⟨
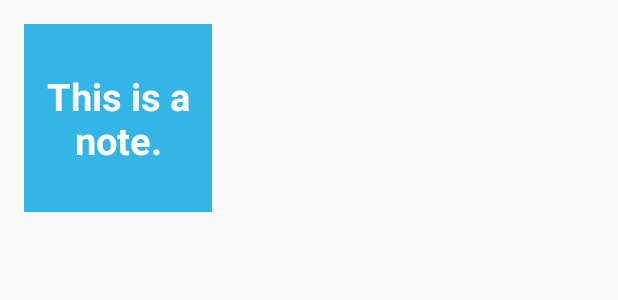
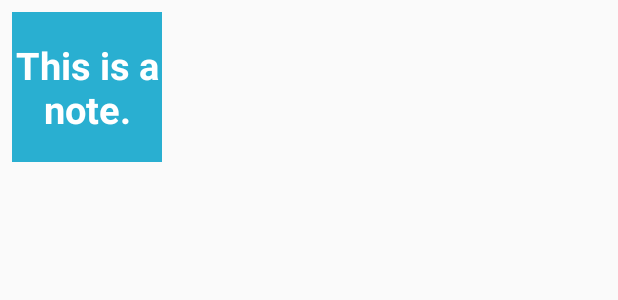
Before and after one commit to AmitAgarwalChas/NotesApp, an Android app: the layout item_rv.xml on its own in the app's theme, with its tools: preview values and no code run, on a phone screen of 412 x 824 dp. Shown: the top 300 px of the screen. Run offline under Robolectric (Android 15) with nearby library versions, the phone set to English and light mode, and no system bars.

Commit message:
ui changes

```diff
--- a/app/src/main/java/com/example/notesapp/MainActivity.java
+++ b/app/src/main/java/com/example/notesapp/MainActivity.java
@@ -7,6 +7,7 @@ import androidx.lifecycle.Observer;
 import androidx.lifecycle.ViewModelProvider;
 import androidx.recyclerview.widget.LinearLayoutManager;
 import androidx.recyclerview.widget.RecyclerView;
+import androidx.recyclerview.widget.StaggeredGridLayoutManager;
 
 import android.content.Intent;
 import android.os.Bundle;
@@ -29,7 +30,7 @@ public class MainActivity extends AppCompatActivity {
         RecyclerView recyclerView = findViewById(R.id.recycler_view);
         NotesAdapter notesAdapter = new NotesAdapter(this);
         recyclerView.setAdapter(notesAdapter);
-        recyclerView.setLayoutManager(new LinearLayoutManager(this));
+        recyclerView.setLayoutManager(new StaggeredGridLayoutManager(3, StaggeredGridLayoutManager.VERTICAL));
 
         noteViewModel = new ViewModelProvider(this).get(NoteViewModel.class);
         noteViewModel.getNotesList().observe(this, notes -> notesAdapter.setNotes(notes));
--- a/app/src/main/java/com/example/notesapp/NoteRepository.java
+++ b/app/src/main/java/com/example/notesapp/NoteRepository.java
@@ -24,4 +24,8 @@ public class NoteRepository {
     void insert(final Note note){
         NoteRoomDatabase.databaseWriteExecutor.execute(() -> noteDAO.insert(note));
     }
+
+    void delete(final Note note){
+        NoteRoomDatabase.databaseWriteExecutor.execute( () -> noteDAO.delete(note) );
+    }
 }
--- a/app/src/main/java/com/example/notesapp/NoteViewModel.java
+++ b/app/src/main/java/com/example/notesapp/NoteViewModel.java
@@ -26,4 +26,8 @@ public class NoteViewModel extends AndroidViewModel {
     public void insert(Note note){
         noteRepository.insert(note);
     }
+
+    public void delete(Note note){
+        noteRepository.delete(note);
+    }
 }
--- a/app/src/main/res/layout/item_rv.xml
+++ b/app/src/main/res/layout/item_rv.xml
@@ -1,23 +1,21 @@
 <?xml version="1.0" encoding="utf-8"?>
-<androidx.constraintlayout.widget.ConstraintLayout
+<LinearLayout
     xmlns:android="http://schemas.android.com/apk/res/android"
     xmlns:app="http://schemas.android.com/apk/res-auto"
-    android:layout_width="match_parent"
-    android:layout_height="wrap_content">
+    android:layout_width="wrap_content"
+    android:layout_height="wrap_content"
+    android:orientation="vertical">
 
     <TextView
         android:id="@+id/note_item"
-        android:layout_width="125dp"
-        android:layout_height="125dp"
-        android:layout_margin="16dp"
+        android:layout_width="100dp"
+        android:layout_height="100dp"
+        android:layout_margin="8dp"
         android:text="This is a note."
+        android:textSize="25sp"
         android:gravity="center"
         android:textStyle="bold"
-        android:textSize="25sp"
-        android:textColor="#FFFFFF"
-        android:background="@android:color/holo_blue_light"
-        app:layout_constraintBottom_toBottomOf="parent"
-        app:layout_constraintStart_toStartOf="parent"
-        app:layout_constraintTop_toTopOf="parent" />
+        android:background="#29AFD1"
+        android:textColor="#fff" />
 
-</androidx.constraintlayout.widget.ConstraintLayout>
+</LinearLayout>
```
Also changed, not shown: app/src/main/res/layout/activity_new_note.xml (+6 -3 lines).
⟩
## Exercise prompt
What lines in the data above contain the word "example"? Copy them all.

## Task response
--- a/app/src/main/java/com/example/notesapp/MainActivity.java
+++ b/app/src/main/java/com/example/notesapp/MainActivity.java
--- a/app/src/main/java/com/example/notesapp/NoteRepository.java
+++ b/app/src/main/java/com/example/notesapp/NoteRepository.java
--- a/app/src/main/java/com/example/notesapp/NoteViewModel.java
+++ b/app/src/main/java/com/example/notesapp/NoteViewModel.java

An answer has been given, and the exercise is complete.